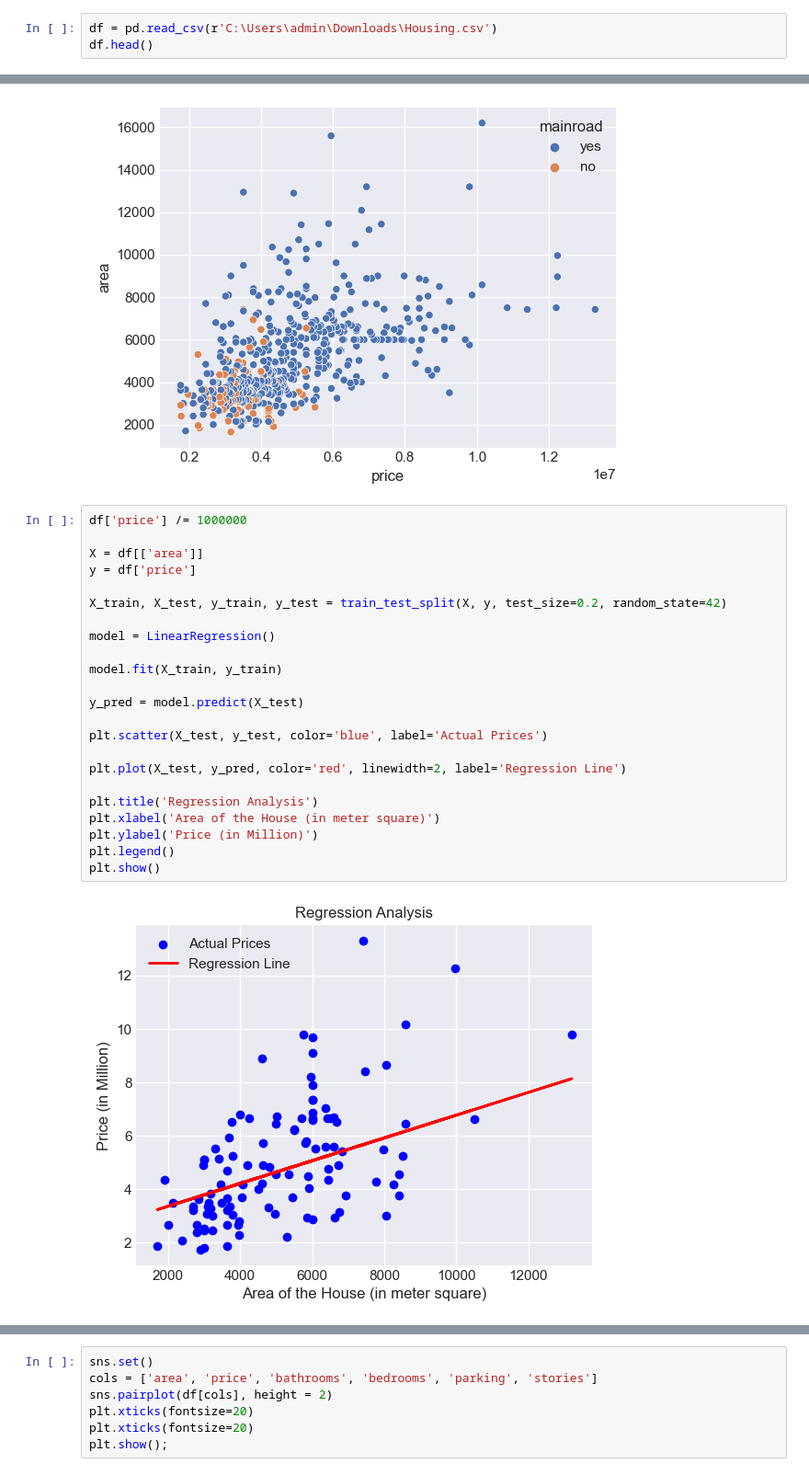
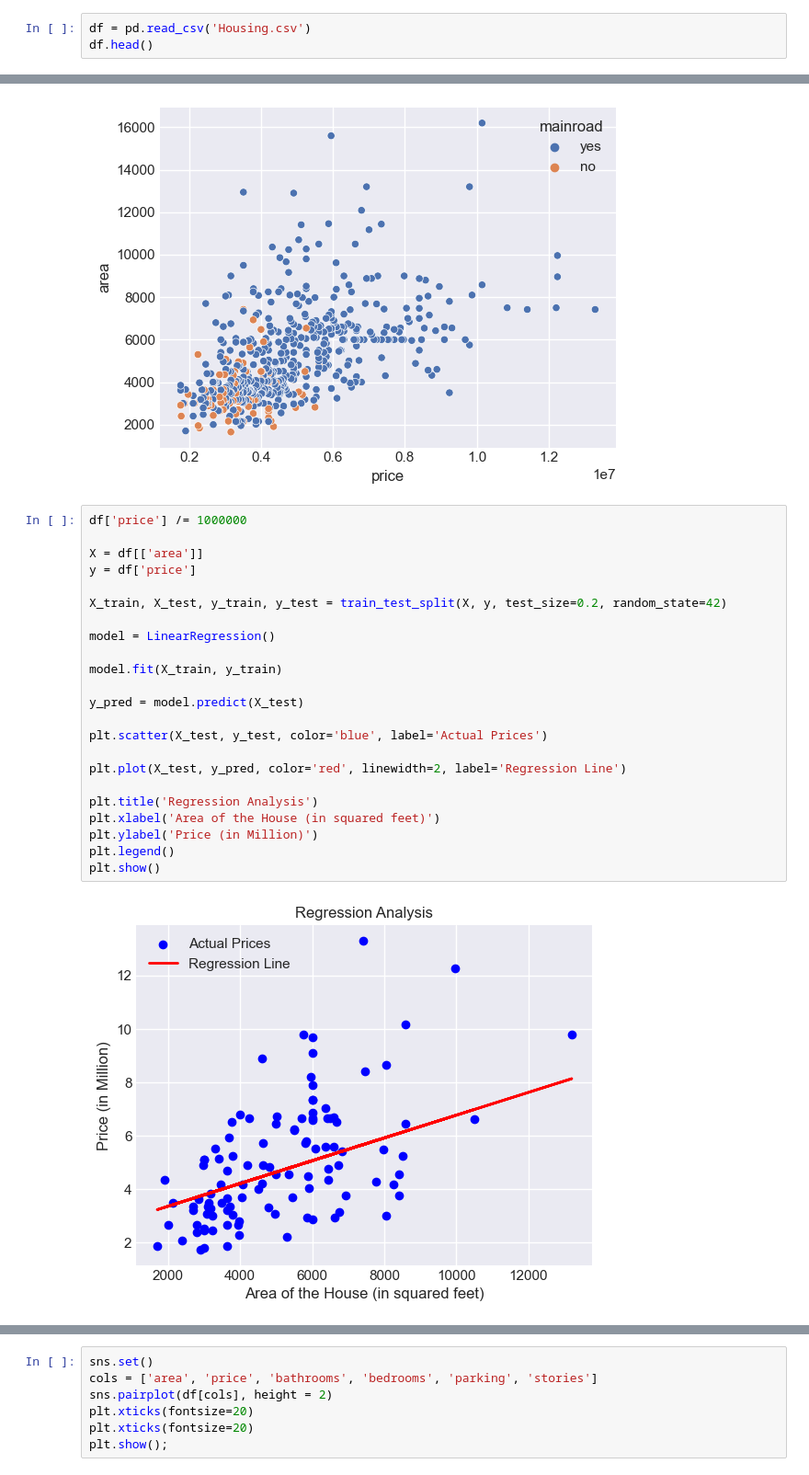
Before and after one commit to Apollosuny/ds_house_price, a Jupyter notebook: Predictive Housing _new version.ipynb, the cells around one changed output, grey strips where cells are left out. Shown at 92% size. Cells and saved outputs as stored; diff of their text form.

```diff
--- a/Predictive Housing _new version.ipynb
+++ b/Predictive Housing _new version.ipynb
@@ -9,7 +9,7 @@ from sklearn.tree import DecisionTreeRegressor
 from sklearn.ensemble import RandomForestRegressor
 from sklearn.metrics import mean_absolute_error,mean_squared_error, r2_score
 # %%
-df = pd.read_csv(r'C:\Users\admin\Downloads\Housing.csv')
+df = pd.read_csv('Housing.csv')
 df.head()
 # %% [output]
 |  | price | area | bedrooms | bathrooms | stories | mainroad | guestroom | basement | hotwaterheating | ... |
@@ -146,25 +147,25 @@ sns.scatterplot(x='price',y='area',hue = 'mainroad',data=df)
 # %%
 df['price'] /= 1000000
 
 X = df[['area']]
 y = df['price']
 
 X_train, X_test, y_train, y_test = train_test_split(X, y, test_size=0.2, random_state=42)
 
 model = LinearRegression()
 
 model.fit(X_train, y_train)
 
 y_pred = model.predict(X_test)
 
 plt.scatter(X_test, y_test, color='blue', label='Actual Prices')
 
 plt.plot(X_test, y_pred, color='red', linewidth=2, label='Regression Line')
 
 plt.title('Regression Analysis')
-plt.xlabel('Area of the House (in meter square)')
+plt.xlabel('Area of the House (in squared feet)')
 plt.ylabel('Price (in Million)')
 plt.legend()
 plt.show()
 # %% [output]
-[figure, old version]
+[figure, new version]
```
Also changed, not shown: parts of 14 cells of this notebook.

════════════════

**What the task requires**. Only the pictures are to be left out; write out all the other data exactly.

**Your solution**.
Before and after one commit to Apollosuny/ds_house_price, a Jupyter notebook: Predictive Housing _new version.ipynb, the cells around one changed output, grey strips where cells are left out. Shown at 92% size. Cells and saved outputs as stored; diff of their text form.

```diff
--- a/Predictive Housing _new version.ipynb
+++ b/Predictive Housing _new version.ipynb
@@ -9,7 +9,7 @@ from sklearn.tree import DecisionTreeRegressor
 from sklearn.ensemble import RandomForestRegressor
 from sklearn.metrics import mean_absolute_error,mean_squared_error, r2_score
 # %%
-df = pd.read_csv(r'C:\Users\admin\Downloads\Housing.csv')
+df = pd.read_csv('Housing.csv')
 df.head()
 # %% [output]
 |  | price | area | bedrooms | bathrooms | stories | mainroad | guestroom | basement | hotwaterheating | ... |
@@ -146,25 +147,25 @@ sns.scatterplot(x='price',y='area',hue = 'mainroad',data=df)
 # %%
 df['price'] /= 1000000
 
 X = df[['area']]
 y = df['price']
 
 X_train, X_test, y_train, y_test = train_test_split(X, y, test_size=0.2, random_state=42)
 
 model = LinearRegression()
 
 model.fit(X_train, y_train)
 
 y_pred = model.predict(X_test)
 
 plt.scatter(X_test, y_test, color='blue', label='Actual Prices')
 
 plt.plot(X_test, y_pred, color='red', linewidth=2, label='Regression Line')
 
 plt.title('Regression Analysis')
-plt.xlabel('Area of the House (in meter square)')
+plt.xlabel('Area of the House (in squared feet)')
 plt.ylabel('Price (in Million)')
 plt.legend()
 plt.show()
 # %% [output]
-[figure, old version]
+[figure, new version]
```
Also changed, not shown: parts of 14 cells of this notebook.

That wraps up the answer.